Are not many of you conscious, that you never came thus far; that you have not been even almost a Christian; that you have not come up to the standard of heathen honesty; at least, not to the form of Christian godliness?-much less hath God seen sincerity in you, a real design of pleasing him in all things. You never so much as intended to devote all your words and works. your business, studies, diversions, to his glory. You never even designed or desired, that whatsoever you did should be done "in the name of the Lord Jesus," and as such should be "a spiritual sacrifice, acceptable to God through Christ."

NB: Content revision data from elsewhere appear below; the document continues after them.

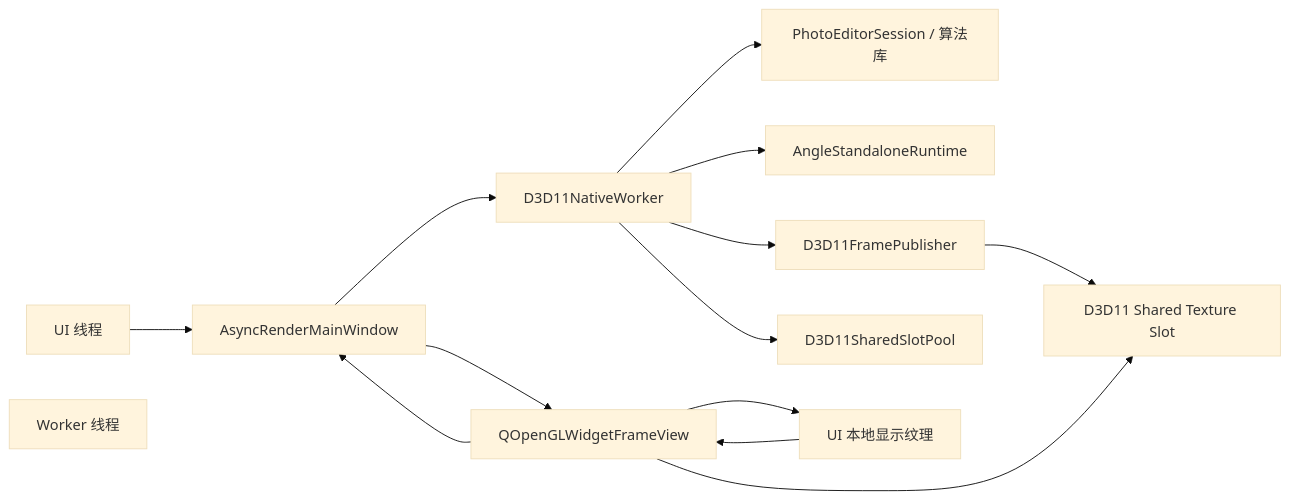
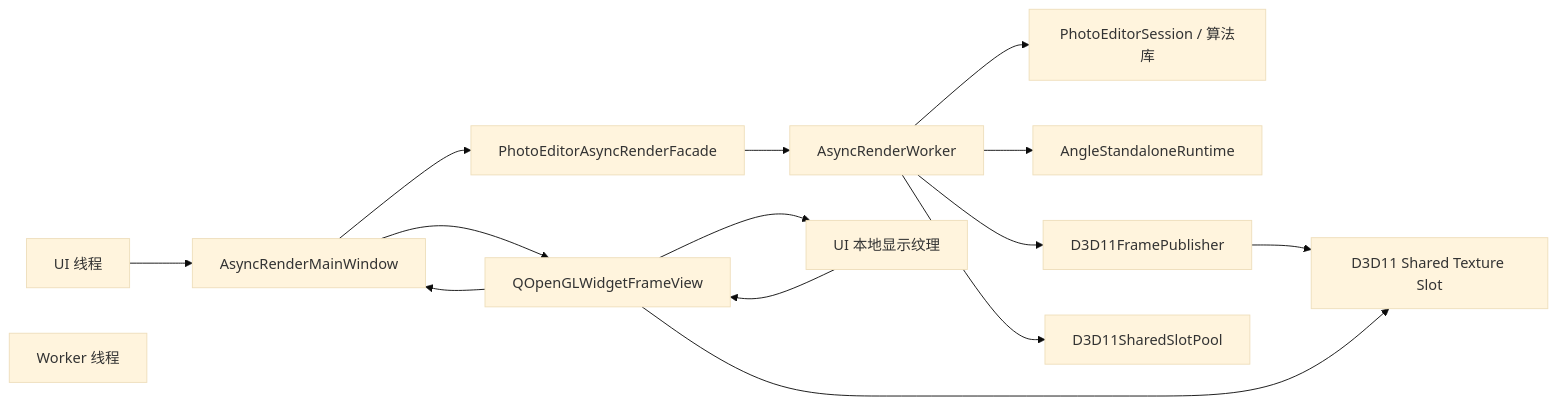
One commit to Peranger1/Gles2AsyncRender changed the first of 2 diagrams in ARCHITECTURE.md. Above: the diagram before and after it, drawn with Mermaid (base theme). The commit also changed other lines of this file and 16 other files, not shown here.

Commit message:
Split app facade from async render worker

````diff
--- a/ARCHITECTURE.md
+++ b/ARCHITECTURE.md
@@ -24,26 +24,28 @@
 ```mermaid
 flowchart LR
     UI["UI 线程"]
     WIN["AsyncRenderMainWindow"]
     WGT["QOpenGLWidgetFrameView"]
     WK["Worker 线程"]
-    WRK["D3D11NativeWorker"]
+    FAC["PhotoEditorAsyncRenderFacade"]
+    WRK["AsyncRenderWorker"]
     ALG["PhotoEditorSession / 算法库"]
     RT["AngleStandaloneRuntime"]
     PUB["D3D11FramePublisher"]
     POOL["D3D11SharedSlotPool"]
     SHARED["D3D11 Shared Texture Slot"]
     LOCAL["UI 本地显示纹理"]
 
     UI --> WIN --> WGT
-    WIN --> WRK
+    WIN --> FAC
+    FAC --> WRK
     WGT --> WIN
     WRK --> ALG
     WRK --> RT
     WRK --> PUB
     WRK --> POOL
     PUB --> SHARED
     WGT --> SHARED
     WGT --> LOCAL
     LOCAL --> WGT
 ```
````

But, supposing you had, do good designs and good desires make a Christian? By no means, unless they are brought to good effect. "Hell is paved," saith one, "with good intentions." The great question of all, then, still remains. Is the love of God shed abroad in your heart? Can you cry out, "My God, and my All"? Do you desire nothing but him? Are you happy in God? Is he your glory, your delight, your crown of rejoicing? And is this commandment written in your heart, "That he who loveth God love his brother also"? Do you then love your neighbor as yourself? Do you love every man, even your enemies, even the enemies of God, as your own soul? as Christ loved you? Yea, dost thou believe that Christ loved thee, and gave himself for thee? Hast thou faith in his blood? Believest thou the Lamb of God hath taken away thy sins, and cast them as a stone into the depth of the sea? that he hath blotted out the handwriting that was against thee, taking it out of the way, nailing it to his cross? Hast thou indeed redemption through his blood, even the remission of thy sins? And doth his Spirit bear witness with thy spirit, that thou art a child of God?

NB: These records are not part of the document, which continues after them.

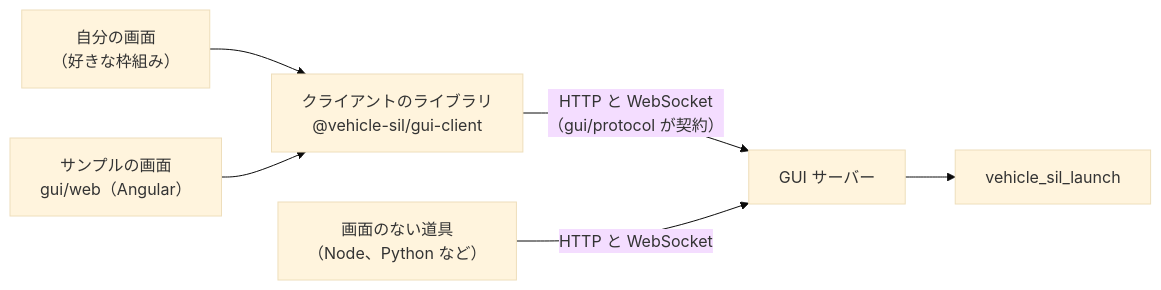
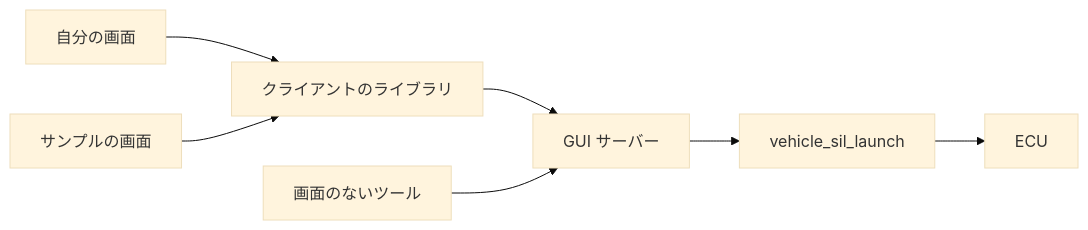
One commit to rahanahu/vehicle-sil changed the diagram in docs/gui.md. Above: the diagram before and after it, drawn with Mermaid (base theme). The commit also changed other lines of this file and 5 other files, not shown here.

````diff
--- a/docs/gui.md
+++ b/docs/gui.md
@@ -79,8 +19,9 @@
 ```mermaid
 flowchart LR
-  yours["自分の画面<br/>（好きな枠組み）"] --> lib["クライアントのライブラリ<br/>@vehicle-sil/gui-client"]
-  sample["サンプルの画面<br/>gui/web（Angular）"] --> lib
-  lib -->|"HTTP と WebSocket<br/>（gui/protocol が契約）"| server["GUI サーバー"]
-  tool["画面のない道具<br/>（Node、Python など）"] -->|HTTP と WebSocket| server
+  yours["自分の画面"] --> lib["クライアントのライブラリ"]
+  sample["サンプルの画面"] --> lib
+  lib --> server["GUI サーバー"]
+  tool["画面のないツール"] --> server
   server --> launcher["vehicle_sil_launch"]
+  launcher --> ecu["ECU"]
 ```
````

The God and Father of our Lord Jesus Christ, who now standeth in the midst of us, knoweth, that if any man die without this faith and this love, good it were for him that he had never been born. Awake, then, thou that sleepest, and call upon thy God: call in the day when he may be found. Let him not rest, till he make his "goodness to pass before thee;" till he proclaim unto thee the name of the Lord, "The Lord, the Lord God, merciful and gracious, long-suffering, and abundant in goodness and truth, keeping mercy for thousands, forgiving iniquity, and transgression, and sin." Let no man persuade thee, by vain words, to rest short of this prize of thy high calling. May we all thus experience what it is to be, not almost only; but altogether Christians; being justified freely by his grace, through the redemption that is in Jesus; knowing we have peace with God through Jesus Christ; rejoicing in hope of the glory of God; and having the love of God shed abroad in our hearts, by the Holy Ghost given unto us!